In my mind, this novel can be broken down into two parts, and both of them are satisfying, but for different reasons. Part One is about Jimmy Veeder, a good guy drifter with a sense of humor, who returns to the Imperial Valley in California to visit his dying father, Big Jack Veeder. The highlights of this section are Shaw’s descriptions of Imperial Valley and Mexico, which is right on the border nearby. Here is one of my favorite sections from the beginning of chapter six:
All the fun stuff is in Mexico. . . Hell, you can buy Cuban cigars. You can go to a bullfight, a dog fight, or a cock fight if that’s your pleasure. What is fun and illegal in the U.S., Mexico gladly offers in a semi-legal, slightly dangerous way. If the law looks the other way, then is it really illegal?
In this passage, Shaw comically sums up the moral and legal ambiguity of Mexico and what role America and Americans play in that ambiguity; pretty much throughout Part One, he manages to skillfully provide commentary on the complex relationship between the two countries, but without being preachy, long-winded, and, most importantly, without sacrificing the narrative thread. Another aspect of Part One I enjoyed was the relationships between Jimmy (the son) and Jack (the father). Even in a crime novel, death bed scenes, especially death bed scenes between parent and child, could very easily come across as trite or just plain boring to read. But these aren’t. Big Jack, a veteran and a farmer, is kind of the strong-silent type, but he has a wonderful sense of humor, especially about death. Here’s Big Jack on death, from chapter three:
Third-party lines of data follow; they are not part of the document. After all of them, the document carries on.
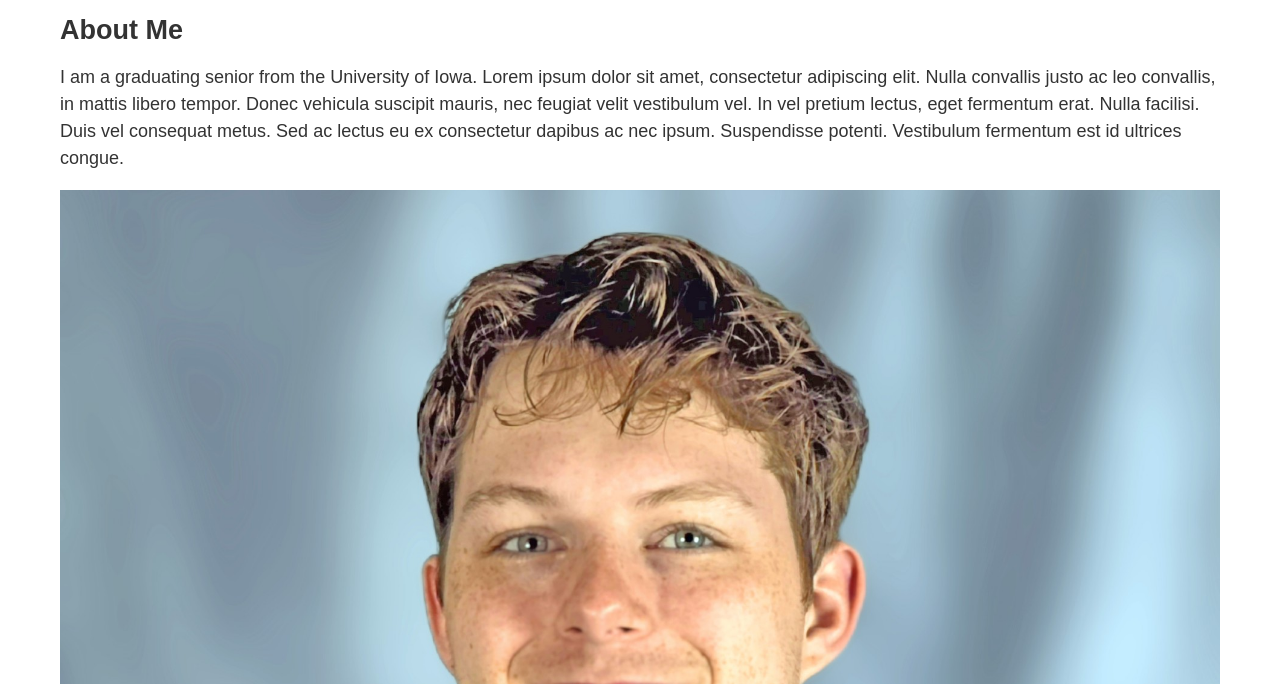
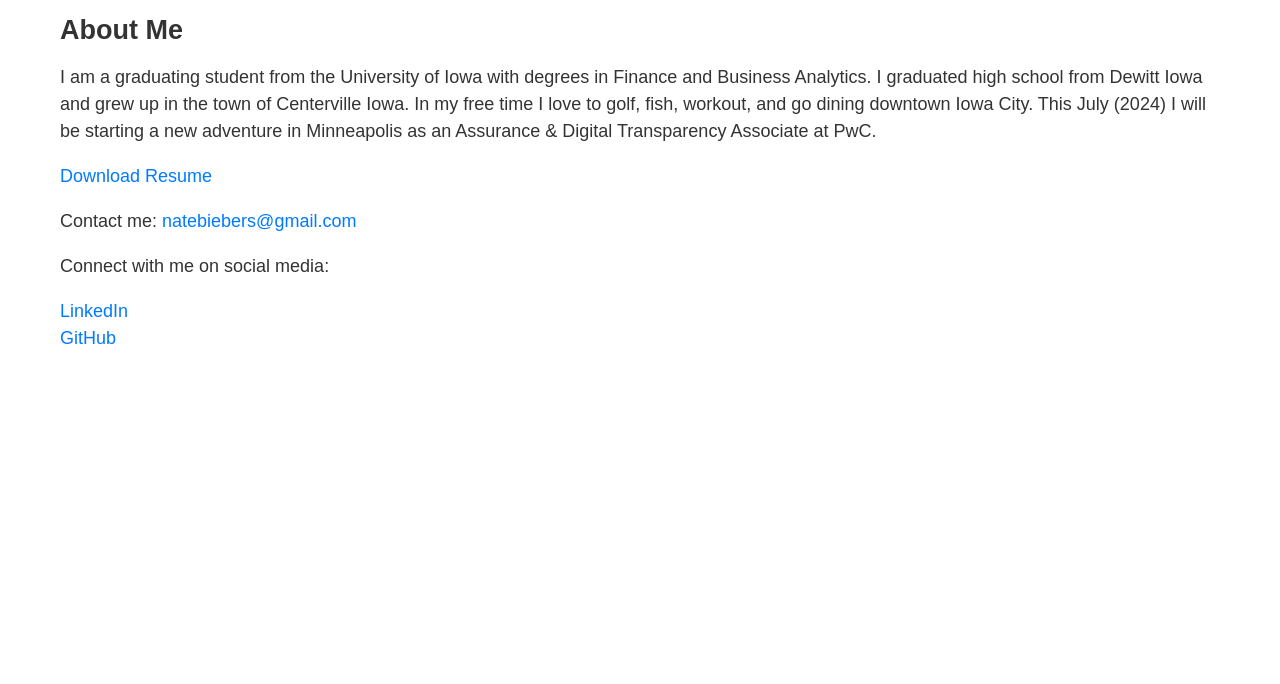
Before and after one commit to NathanBieber/nrbieber-webpage-new, a plain HTML site: page index.html in a window 1280 px wide. Shown: the part 116-800 px from the top of the page. Drawn offline with Linux system fonts and the light colour scheme.

Commit message:
Added extra information to Index.html along with download resume

```diff
--- a/index.html
+++ b/index.html
@@ -26,9 +26,15 @@
         <section id="about">
             <h2>About Me</h2>
             <p>
-                    I am a graduating senior from the University of Iowa. Lorem ipsum dolor sit amet, consectetur adipiscing elit. Nulla convallis justo ac leo convallis, in mattis libero tempor. Donec vehicula suscipit mauris, nec feugiat velit vestibulum vel. In vel pretium lectus, eget fermentum erat. Nulla facilisi. Duis vel consequat metus. Sed ac lectus eu ex consectetur dapibus ac nec ipsum. Suspendisse potenti. Vestibulum fermentum est id ultrices congue.
+                I am a graduating student from the University of Iowa with degrees in Finance and Business Analytics. I graduated high school from Dewitt Iowa and grew up in the town of Centerville Iowa. In my free time I love to golf, fish, workout, and go dining downtown Iowa City. This July (2024) I will be starting a new adventure in Minneapolis as an Assurance & Digital Transparency Associate at PwC.
             </p>
-                <img src="static/images/your_picture.jpg" alt="Nathan's Picture">
+            <p><a href="static/files/Technical_Resume_2024.pdf" download>Download Resume</a></p>
+            <p>Contact me: <a href="mailto:natebiebers@gmail.com">natebiebers@gmail.com</a></p>
+            <p>Connect with me on social media:</p>
+            <ul>
+                <li><a href="https://www.linkedin.com/in/nathan-bieber-5a22761b8">LinkedIn</a></li>
+                <li><a href="https://github.com/NathanBieber">GitHub</a></li>
+            </ul>
         </section>
     </div>
 </main>
```
Also changed, not shown: 1 other file. Lines whose indentation alone changed are shown as unchanged.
Dying is a bitch when you don’t believe in God. But I ain’t going to start now just because I’m scared. I’m afraid, and the only way I know how to kill fear is distraction. I want to die happy. I want to die laughing. . .Let’s not let this get dark and sad and morose. Leave the crying to the women.
Throughout Part One, there are funny exchanges like this between Jimmy and Jack, the best of which happens when Jack asks his son to find him a prostitute, which, in a way, serves as the transition from Part One to Part Two.
Part Two of the novel is the crime element of this particular crime novel, and this is when the narrative really picks up speed. Jimmy and his friend Bobby head into Mexico to locate Yolanda, a prostitute that Big Jack has a mysterious relationship with. I never like to talk specifics about plot, but I can say this journey into Mexico brings death, kidnapping, and gangsters into the mix, which is always fun. I especially enjoy the character Tomas Morales, a stone-cold businessman who Jimmy used to look after when Tomas was a little kid. Morales is into all manner of illegal activity, but he assists Jimmy in finding Yolanda. In this section of the novel, the reader really gets to know Jimmy, and the misadventures he gets into with Bobby are great fun. As is their dialogue. Here’s Bobby’s response when Jimmy asks him to go to Mexico and help Jimmy locate a hooker for Big Jack:
Your dad is fucking awesome. I am so in on this. Beats the shit out of bringing flowers. Jack wants a piece, let’s tear him off some chonch.
That made me laugh. I also enjoyed the relationship Jimmy has with Angie, his ex-girlfriend who works at Big Jack’s hospice center. Tough as nails and every bit as funny as Bobby, Angie keeps Jimmy, a slacker by nature, focused and centered, and it is always fun to read.
Bottom line, this is an excellent book with a funny yet flawed main character and a fascinating setting. The Mexico/US border is always fertile ground for great stories, and Johnny Shaw has certainly added a great new one. I’ve already downloaded PLASTER CITY, which is another book in the Jimmy Veeder series. I give DOVE SEASON my highest recommendation.